VANCOUVER — The first phase of an extradition hearing for a senior executive of Chinese tech giant Huawei began today in a courtroom in Vancouver, a case that has infuriated Beijing, sparked diplomatic turmoil between China and Canada and complicated high-stakes trade talks between China and Canada. the United States.
Canada’s arrest of Chief Financial Officer Meng Wanzhou, the daughter of Huawei’s legendary founder, in late 2018 at America’s request infuriated Beijing so much that it detained two Canadians in retaliation.
Huawei represents China’s progress to become a technology power and has been a topic of security concern in the US for years. Beijing views Meng’s case as an attempt to stem China’s rise.
“Our government has been clear. We are a country with a rule of law and we are fulfilling our extradition treaty obligations,” Canadian Deputy Prime Minister Chrystia Freeland said during a cabinet retreat in Manitoba. “It’s what we have to do and what we will do.”
China’s foreign ministry on Monday complained that the United States and Canada are violating Meng’s rights and called for her release.
“It is a serious political incident,” said a ministry spokesman Geng Shuang. He urged Canada to “correct errors with concrete actions, release Ms. Meng Wanzhou, and return her safely as soon as possible.”
Washington accuses Huawei of using a Hong Kong shell company to sell equipment to Iran in violation of US sanctions. It says Meng, 47, committed fraud by deceiving the HSBC bank about the company’s business dealings in Iran.
Meng, who is out on bail and lives in one of the two Vancouver mansions she owns, sat next to her lawyers in a black dress with white polka dots. She previously waved at reporters when she arrived at the courthouse.
Meng denies the allegations. Her defense team says comments from President Donald Trump suggest the case against her is politically motivated.
“We rely on the Canadian legal system, which will prove Ms Meng’s innocence,” Huawei said in a statement when the proceedings began.
Meng was detained in Vancouver in December 2018 while changing flights — the same day Trump and Chinese President Xi Jinping met for trade talks.
Prosecutors have emphasized that Meng’s case is unrelated to the wider China-US trade dispute, but Trump interrupted that message weeks after her arrest when he said he would consider intervening in the case if it helped settle a trade agreement with Beijing.
China and the US reached a “Phase 1” trade deal last week, but most analysts say any meaningful resolution of the main US accusation – that Beijing is using predatory tactics to supplant America’s technological supremacy – could take years of controversial talks. . Trump had raised the possibility of using Huawei’s fate as a bargaining chip in trade talks, but the company was not mentioned in the deal announced Wednesday.

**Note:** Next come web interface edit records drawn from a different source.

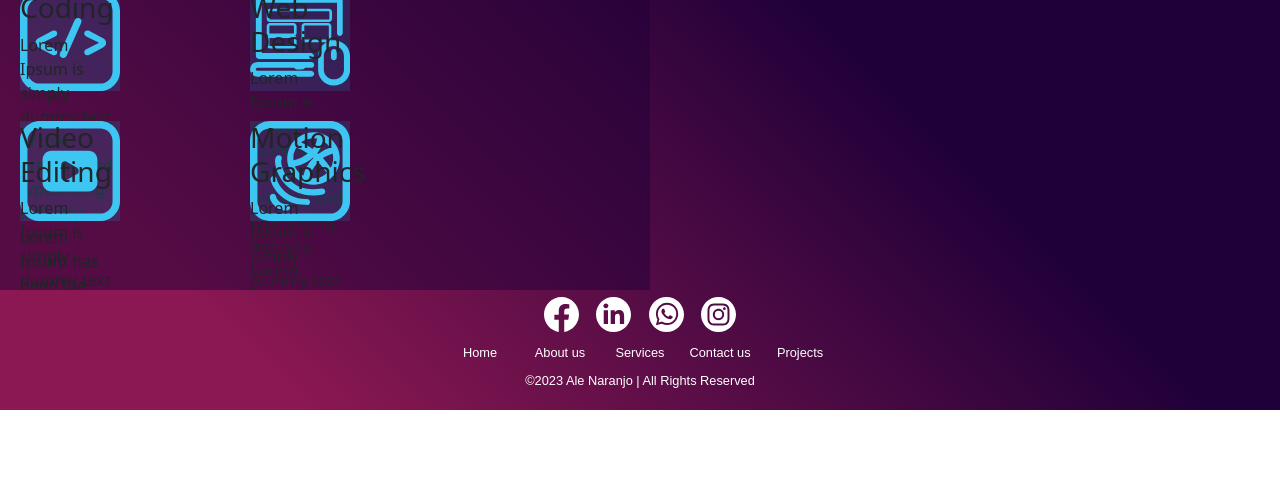
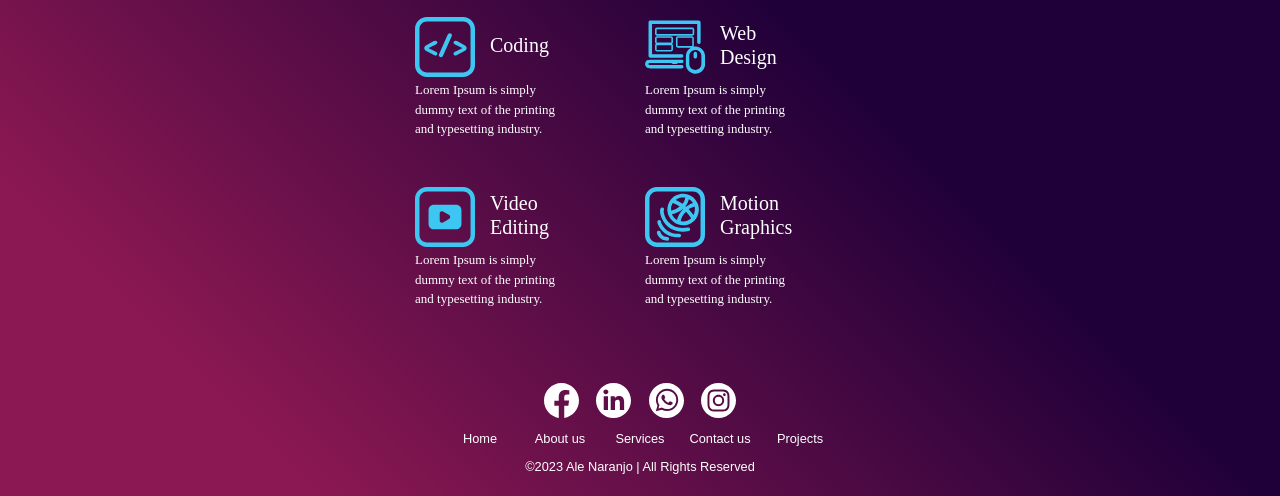
Before and after one commit to alenaranjo/coderhouse_proyecto, a plain HTML site: page pages/services.html in a window 1280 px wide. Shown: the part 480-976 px from the top of the page. Before the commit the page ends 890 px from the top, so only its background shows below. Drawn offline with nearby package versions, Linux system fonts and the light colour scheme.

Commit message:
second commit adding changes in services and pages

```diff
--- a/css/style.css
+++ b/css/style.css
@@ -593,9 +593,35 @@ footer p{
 }
 
 /* PAGE SERVICES */
+#section_services{
+  display: grid;
+  grid-template-rows: 1fr;
+  align-items: center;
+  justify-items: center;
+  column-gap: 100px;
+  padding: 0 80px 0 80px;
+  color: white;
+  font-family: 'Montserrat';
+}
+
+.article3{
+  display: grid;
+  grid-template-columns: 1fr 1fr;
+  align-items: center;
+  justify-items: center;
+  column-gap: 100px;
+  padding: 0 80px 0 80px;
+  color: white;
+  font-family: 'Montserrat';
+}
+
+.article3 p{
+  opacity: .7;
+}
+
 .astronaut3{
-  width: 260px;
-  height: 160px;
+  width: 320px;
+  height: 260px;
   background: url(../svg/astronaut_services.svg) no-repeat;
   background-size: contain;
 }
@@ -608,12 +634,12 @@ footer p{
 
 #services_container{
   position: relative;
-  width: 650px;
-  height: 400px;
+  width: 700px;
+  height: 450px;
   top: 0;
   background-clip: padding-box;
   overflow: hidden;
-  background-color: rgba(32, 0, 57, 0.5);
+  /* background-color: rgba(32, 0, 57, 0.5); */
 }
 
 .wrapper2 {
@@ -621,8 +647,34 @@ footer p{
   grid-template-columns: 200px 200px;
   padding: 10px 10px 10px 10px;
   flex-direction: column;
+  justify-content: center;
   gap: 30px;
-  padding: 20px;
+  padding: 10px;
+  /* background-color: rgba(0, 208, 255, 0.125); */
+}
+
+.cap{
+  width: 220px;
+  height: 140px;
+  display: grid;
+  grid-template-columns: 1fr 1fr 1fr;
+  flex-direction: column;
+  align-items:flex-start;
+  justify-self: center;
+  justify-items:flex-start;
+}
+
+.cap h3{
+  font-size: 20px;
+  grid-column: 2 /3;
+  align-self: center;
+}
+
+.cap p{
+  position: relative;
+  font-size: 13px;
+  width: 150px;
+  grid-column: 1 /3;
 }
 
 .service1{
@@ -655,12 +707,6 @@ footer p{
   height: 60px;
   background: url('../svg/service4.svg') no-repeat;
   background-size: 100% 100%;
-}
-
-.cap{
-  width: 100px;
-  height: 100px;
-  background-color: rgba(0, 208, 255, 0.125);
 }
 
 /* PAGE CONTACT US */
--- a/pages/services.html
+++ b/pages/services.html
@@ -24,7 +24,7 @@
             <a class="nav-link" href="about_us.html">About us</a>
             <a class="nav-link" href="services.html">Services</a>
             <a class="nav-link" href="contact_us.html">Contact us</a>
-            <a class="nav-link" href="contact_us.html">Projects</a>
+            <a class="nav-link" href="projects.html">Projects</a>
           </div>
         </div>
       </div>
@@ -33,42 +33,47 @@
 
   <main>
     <section id="section_services">
-      <figure class="astronaut3">
-        <div class="astronaut_services"></div>
-      </figure>
       <article class="article3">
+        <figure class="astronaut3">
+          <div class="astronaut_services"></div>
+        </figure>
         <p>
           Services with more than four years of experience. recognized as a practical and effective
           developer, experienced in leading cross-functional teams in a time-pressured setting to complete projects on
           schedule and within budget.
         </p>
+      </article>
         <div id="services_container">
           <h1 class="headline_services">Services</h1>
           <div class="wrapper2">
-            <div class="service1 cap">
+            <div class="cap">
+              <div class="service1"></div>
               <h3>Coding</h3>
-              <p>Lorem Ipsum is simply dummy text of the printing and typesetting industry. Lorem Ipsum has been the industry's standard dummy text ever since the 1500s, when an unknown printer</p>
+              <p>Lorem Ipsum is simply dummy text of the printing and typesetting industry.</p>
             </div>
 
-            <div class="service2 cap">
+            <div class="cap">
+              <div class="service2"></div>
               <h3>Web Design</h3>
-              <p>Lorem Ipsum is simply dummy text of the printing and typesetting industry. Lorem Ipsum has been the industry's standard dummy text ever since the 1500s, when an unknown printer</p>
+              <p>Lorem Ipsum is simply dummy text of the printing and typesetting industry.</p>
             </div>
 
-            <div class="service3 cap">
+            <div class="cap">
+              <div class="service3"></div>
               <h3>Video Editing</h3>
-              <p>Lorem Ipsum is simply dummy text of the printing and typesetting industry. Lorem Ipsum has been the industry's standard dummy text ever since the 1500s, when an unknown printer</p>
+              <p>Lorem Ipsum is simply dummy text of the printing and typesetting industry.</p>
             </div>
 
-            <div class="service4 cap">
+            <div class="cap">
+              <div class="service4"></div>
               <h3>Motion Graphics</h3>
-              <p>Lorem Ipsum is simply dummy text of the printing and typesetting industry. Lorem Ipsum has been the industry's standard dummy text ever since the 1500s, when an unknown printer</p>
+              <p>Lorem Ipsum is simply dummy text of the printing and typesetting industry.</p>
             </div>
 
           </div>
 
         </div>
-      </article>
+
 
     </section>
   </main>
```
Also changed, not shown: index.html (+1 -1 lines), pages/contact_us.html (+20 -10 lines), pages/projects.html (+20 -10 lines).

Huawei is the largest global supplier of network equipment for mobile phones and Internet companies. Washington is pressuring other countries to restrict the use of its technology, warning that they could open themselves up to surveillance and theft.
James Lewis of the Washington-based Center for Strategic and International Studies said the US wanted to send a message with Meng’s arrest. There is good evidence that Huawei intentionally violated sanctions, he said.
“The message that you are no longer invulnerable has been sent to Chinese executives,” Lewis said. “No one has held China responsible. They’re stealing technology, they’re violating their WTO obligations, and the old line is, ‘Oh, they’re a developing economy, who cares.’ If you’re the second largest economy in the world, you can’t do that anymore.”
The first phase of Meng’s extradition hearing will focus on whether Meng’s alleged crimes are crimes in both the United States and Canada. Her lawyers filed a motion Friday arguing that Meng’s case is really about US sanctions against Iran, not a fraud case. Canada has no similar sanctions against Iran.
“This extradition makes every appearance of the United States wanting to engage Canada to enforce the sanctions we have rejected,” Meng’s attorney Richard Peck said in court.
The second phase, scheduled for June, will deal with the defense’s allegations that Canada Border Services, the Royal Canadian Mounted Police and the FBI violated her rights while gathering evidence before she was actually arrested.
The extradition case could take years to resolve if an appeal is filed. Nearly 90 percent of those arrested in Canada on extradition requests from the US were handed over to US authorities between 2008 and 2018.
In retaliation for Meng’s arrest, China has detained former Canadian diplomat Michael Kovrig and Canadian entrepreneur Michael Spavor. The two men have no access to lawyers and family and are held in prison cells where the lights are on 24 hours a day.
China has also imposed restrictions on several Canadian exports to China, including canola oil and meat. Last January, China also handed down a death sentence against a convicted Canadian drug smuggler in a sudden retrial.
“That’s mafia-style pressure,” Lewis said.
Gillies reported from Toronto
Jim Morris and Rob Gillies, The Associated Press